WHAT YOU ARE ASKED TO DO
Within the records, say how many lines include the word "reportWebVitals"; the answer should be the number and no more.

────────────────

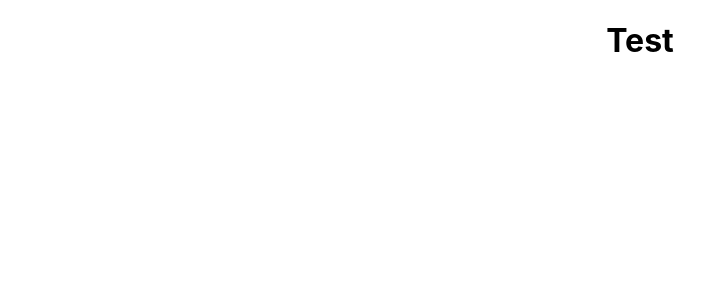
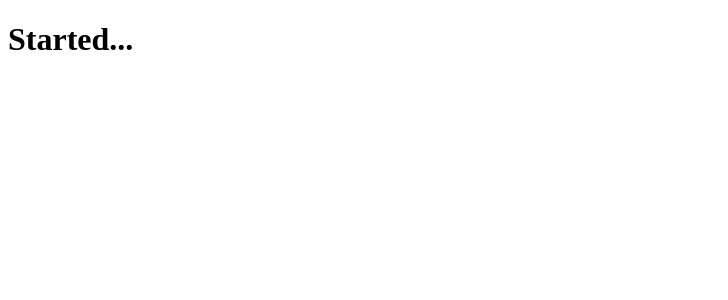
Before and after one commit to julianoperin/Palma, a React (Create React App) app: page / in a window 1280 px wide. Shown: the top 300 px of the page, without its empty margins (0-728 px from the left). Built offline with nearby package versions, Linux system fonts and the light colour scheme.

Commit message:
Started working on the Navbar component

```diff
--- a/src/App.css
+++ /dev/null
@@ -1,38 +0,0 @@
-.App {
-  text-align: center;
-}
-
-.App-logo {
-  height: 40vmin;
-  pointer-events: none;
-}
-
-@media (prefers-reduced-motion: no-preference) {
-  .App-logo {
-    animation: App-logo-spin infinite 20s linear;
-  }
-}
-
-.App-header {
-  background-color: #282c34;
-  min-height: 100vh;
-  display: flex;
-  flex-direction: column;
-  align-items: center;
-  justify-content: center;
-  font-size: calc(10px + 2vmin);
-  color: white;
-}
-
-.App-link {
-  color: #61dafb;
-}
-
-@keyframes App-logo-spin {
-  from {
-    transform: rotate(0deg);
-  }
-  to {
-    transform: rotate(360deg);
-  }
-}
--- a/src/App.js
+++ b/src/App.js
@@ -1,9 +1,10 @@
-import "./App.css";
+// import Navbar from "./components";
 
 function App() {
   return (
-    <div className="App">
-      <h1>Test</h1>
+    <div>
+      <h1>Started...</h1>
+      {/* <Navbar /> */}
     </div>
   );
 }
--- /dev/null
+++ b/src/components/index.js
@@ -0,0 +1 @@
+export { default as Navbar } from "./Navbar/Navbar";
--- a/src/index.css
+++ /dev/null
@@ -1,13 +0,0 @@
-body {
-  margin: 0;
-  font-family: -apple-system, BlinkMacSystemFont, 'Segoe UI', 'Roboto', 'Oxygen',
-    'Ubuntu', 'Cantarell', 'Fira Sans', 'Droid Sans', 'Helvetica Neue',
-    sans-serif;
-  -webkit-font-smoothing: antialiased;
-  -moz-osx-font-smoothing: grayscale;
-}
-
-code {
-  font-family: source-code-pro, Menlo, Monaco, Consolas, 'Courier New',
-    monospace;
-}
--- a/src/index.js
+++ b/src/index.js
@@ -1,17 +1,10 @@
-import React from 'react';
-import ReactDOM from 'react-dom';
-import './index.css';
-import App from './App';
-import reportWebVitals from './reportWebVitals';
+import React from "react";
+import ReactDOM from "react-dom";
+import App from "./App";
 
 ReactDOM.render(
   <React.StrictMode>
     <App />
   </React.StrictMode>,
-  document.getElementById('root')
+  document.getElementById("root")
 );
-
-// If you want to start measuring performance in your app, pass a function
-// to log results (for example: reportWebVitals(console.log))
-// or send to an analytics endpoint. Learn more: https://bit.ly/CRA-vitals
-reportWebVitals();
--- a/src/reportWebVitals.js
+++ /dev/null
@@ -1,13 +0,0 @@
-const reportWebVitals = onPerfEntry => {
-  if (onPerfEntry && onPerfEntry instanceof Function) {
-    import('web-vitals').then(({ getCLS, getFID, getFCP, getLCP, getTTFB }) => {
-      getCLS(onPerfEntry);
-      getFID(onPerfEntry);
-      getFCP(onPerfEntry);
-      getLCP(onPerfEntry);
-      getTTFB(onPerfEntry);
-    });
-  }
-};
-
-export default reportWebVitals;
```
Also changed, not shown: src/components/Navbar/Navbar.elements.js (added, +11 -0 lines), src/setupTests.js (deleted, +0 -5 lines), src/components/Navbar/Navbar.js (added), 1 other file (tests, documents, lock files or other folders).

────────────────

ANSWER
6